The renoprotective effect of add-on aliskiren in patients with non-DM CKD has been evaluated in clinical settings in several studies, however all have had limitations. Without a control group, Lopez et al. and Tang et al. demonstrated that add-on aliskiren reduced urinary protein in kidney transplant recipients (n=12) and immunoglobulin A nephropathy patients (n=25), respectively . A prospective trial conducted by Tsukasa Nakamura et al. found that combination therapy with aliskiren and ARBs decreased proteinuria in non-DM CKD patients more effectively than monotherapy alone, however their findings did not reach statistical significance due to the limited number of patients (n=12 in each group) . By studying 189 non diabetic CKD patients, the present study clearly shows that aliskiren reduced proteinuria in patients with non-DM chronic kidney disease who were receiving ARBs. Add-on aliskiren (150 mg daily) for six months reduced the mean urinary protein-to-creatinine ratio by 26%.
There are several limitations to the current study. First, it was not a randomized prospective control trial, and the results may have been biased by patient selection and data retrieval. Second, the 6-month study period was not long enough to reveal uncommon side effects. Third, plasma renin activity was not examined in our study, thus, it is unknown whether changes of plasma renin activity are correlated with the renoprotective effect of aliskiren. Even with these limitations, we believe our results are reliable and suggest important clinical implications. The patients enrolled in this study were selected from a registered CKD program, with frequent follow-up visits and the best clinical care, and their medical data were complete. To the best of our knowledge, the current study is the largest scale study to evaluate the effect of an add-on direct renin inhibitor in non-DM CKD patients.

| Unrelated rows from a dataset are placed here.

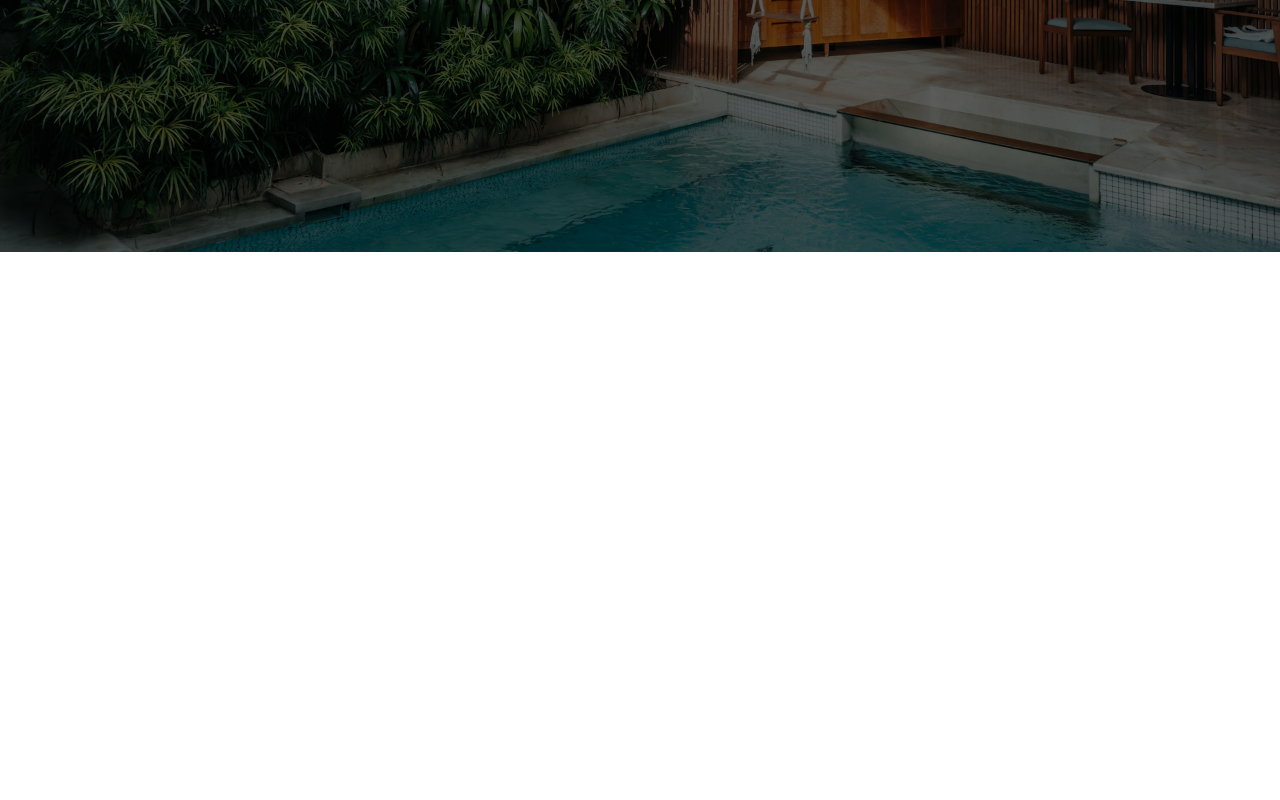
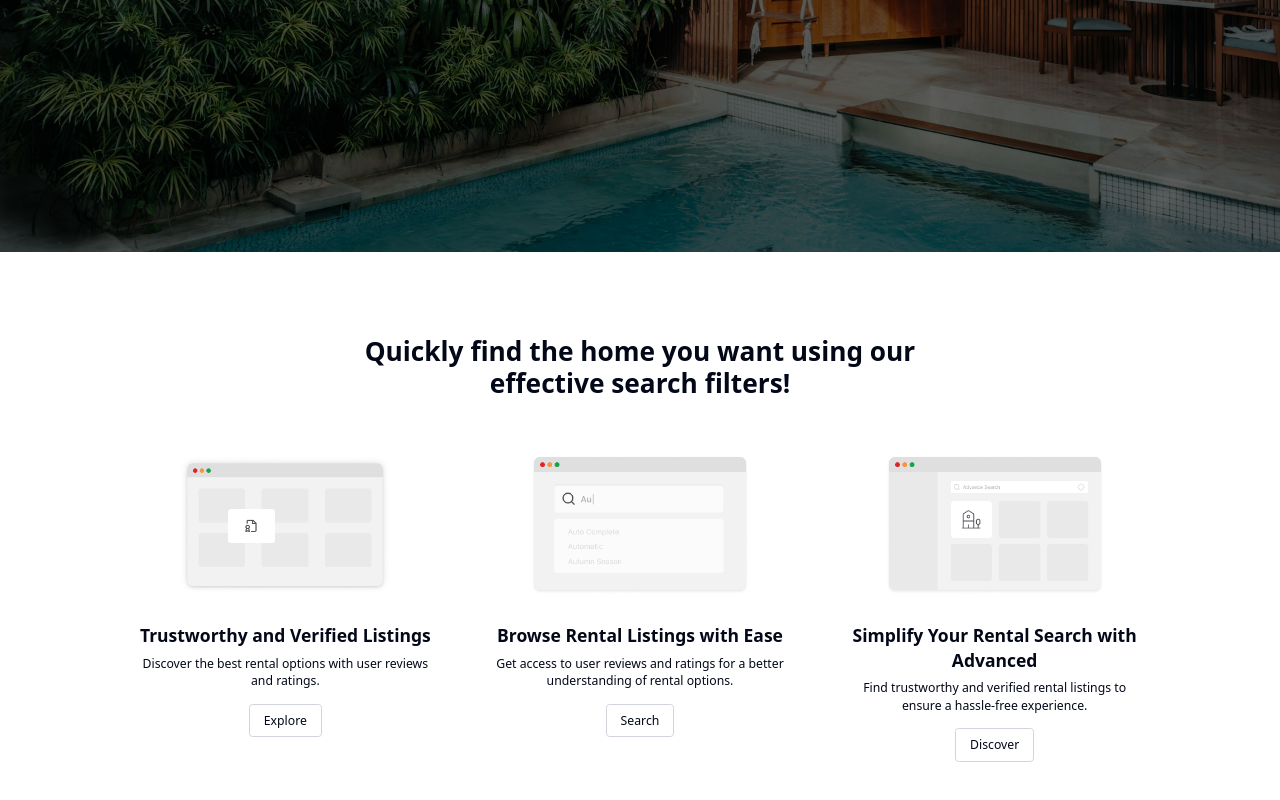
Before and after one commit to onlytheflames/rentiful, a Next.js app in the folder client/: page /landing in a window 1280 px wide. Shown: the part 600-1400 px from the top of the page. Before the commit the page ends 852 px from the top, so only its background shows below. Built offline with nearby package versions, Linux system fonts and the light colour scheme; no server answers.

Commit message:
feat: add landing page features section

```diff
--- /dev/null
+++ b/client/src/app/(nondashboard)/landing/FeaturesSection.tsx
@@ -0,0 +1,160 @@
+"use client";
+import React, { useRef } from "react";
+import gsap from "gsap";
+import { ScrollTrigger } from "gsap/ScrollTrigger";
+import { useGSAP } from "@gsap/react";
+import Image from "next/image";
+import Link from "next/link";
+
+// Register ScrollTrigger plugin
+gsap.registerPlugin(ScrollTrigger);
+
+const FeaturesSection = () => {
+  const containerRef = useRef(null);
+  const titleRef = useRef(null);
+  const cardsRef = useRef<HTMLDivElement[]>([]);
+
+  // Function to add card refs
+  const addToRefs = (el: HTMLDivElement | null) => {
+    if (el && !cardsRef.current.includes(el)) {
+      cardsRef.current.push(el);
+    }
+  };
+
+  useGSAP(
+    () => {
+      // Create timeline
+      const tl = gsap.timeline({
+        scrollTrigger: {
+          trigger: containerRef.current,
+          start: "top 80%",
+          once: true, // Equivalent to viewport={{ once: true }}
+        },
+      });
+
+      // Animate container (equivalent to containerVariants)
+      tl.fromTo(
+        containerRef.current,
+        {
+          opacity: 0,
+          y: 50,
+        },
+        {
+          opacity: 1,
+          y: 0,
+          duration: 0.5,
+        }
+      );
+
+      // Animate title (equivalent to itemVariants)
+      tl.fromTo(
+        titleRef.current,
+        {
+          opacity: 0,
+          y: 20,
+        },
+        {
+          opacity: 1,
+          y: 0,
+          duration: 0.5,
+        },
+        "-=0.3" // Start 0.3s before previous animation ends
+      );
+
+      // Animate cards with stagger (equivalent to staggerChildren: 0.2)
+      tl.fromTo(
+        cardsRef.current,
+        {
+          opacity: 0,
+          y: 20,
+        },
+        {
+          opacity: 1,
+          y: 0,
+          duration: 0.5,
+          stagger: 0.2, // Equivalent to staggerChildren
+        },
+        "-=0.3"
+      );
+    },
+    { dependencies: [], scope: containerRef }
+  );
+
+  return (
+    <div
+      ref={containerRef}
+      className="py-24 px-6 sm:px-8 lg:px-12 xl:px-16 bg-white"
+    >
+      <div className="max-w-4xl xl:max-w-6xl mx-auto">
+        <h2
+          ref={titleRef}
+          className="text-3xl font-bold text-center mb-12 w-full sm:w-2/3 mx-auto"
+        >
+          Quickly find the home you want using our effective search filters!
+        </h2>
+        <div className="grid grid-cols-1 md:grid-cols-3 gap-8 lg:gap-12 xl:gap-16">
+          {[0, 1, 2].map((index) => (
+            <div key={index} ref={addToRefs}>
+              <FeatureCard
+                imageSrc={`/landing-search${3 - index}.png`}
+                title={
+                  [
+                    "Trustworthy and Verified Listings",
+                    "Browse Rental Listings with Ease",
+                    "Simplify Your Rental Search with Advanced",
+                  ][index]
+                }
+                description={
+                  [
+                    "Discover the best rental options with user reviews and ratings.",
+                    "Get access to user reviews and ratings for a better understanding of rental options.",
+                    "Find trustworthy and verified rental listings to ensure a hassle-free experience.",
+                  ][index]
+                }
+                linkText={["Explore", "Search", "Discover"][index]}
+                linkHref={["/explore", "/search", "/discover"][index]}
+              />
+            </div>
+          ))}
+        </div>
+      </div>
+    </div>
+  );
+};
+
+const FeatureCard = ({
+  imageSrc,
+  title,
+  description,
+  linkText,
+  linkHref,
+}: {
+  imageSrc: string;
+  title: string;
+  description: string;
+  linkText: string;
+  linkHref: string;
+}) => (
+  <div className="text-center">
+    <div className="p-4 rounded-lg mb-4 flex items-center justify-center h-48">
+      <Image
+        src={imageSrc}
+        width={400}
+        height={400}
+        className="w-full h-full object-contain"
+        alt={title}
+      />
+    </div>
+    <h3 className="text-xl font-semibold mb-2">{title}</h3>
+    <p className="mb-4">{description}</p>
+    <Link
+      href={linkHref}
+      className="inline-block border border-gray-300 rounded px-4 py-2 hover:bg-gray-100"
+      scroll={false}
+    >
+      {linkText}
+    </Link>
+  </div>
+);
+
+export default FeaturesSection;
--- a/client/src/app/(nondashboard)/landing/page.tsx
+++ b/client/src/app/(nondashboard)/landing/page.tsx
@@ -1,9 +1,11 @@
+import FeaturesSection from "./FeaturesSection";
 import HeroSection from "./HeroSection";
 
 const Landing = () => {
   return (
     <div>
       <HeroSection />
+      <FeaturesSection />
     </div>
   );
 };
```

In conclusion, we found that add-on aliskiren (150 mg daily) in non-DM CKD patients already receiving ARBs safely reduced proteinuria and attenuated the decline in GFR. The anti-proteinuric effect was more prominent in patients with an estimated glomerular filtration rate less than 60 ml/min, and in patients with a urinary protein-to-creatinine ratio greater than 1.8. Further prospective studies are necessary to confirm these findings.
The authors declare that they have no competing interests.
SY Li and YT Chen designed research, performed, and wrote the paper; WC Yang and DC Tarng directed the study; CC Lin, CY Yang, and WS Liu interpreted the data. All authors read and approved the final manuscript.
The pre-publication history for this paper can be accessed here:
This study was supported by a grant from Taipei Veterans General Hospital, Taipei, Taiwan (VGH_V100-B30). The authors thank physicians and nurses of the CKD care program for the collection of data.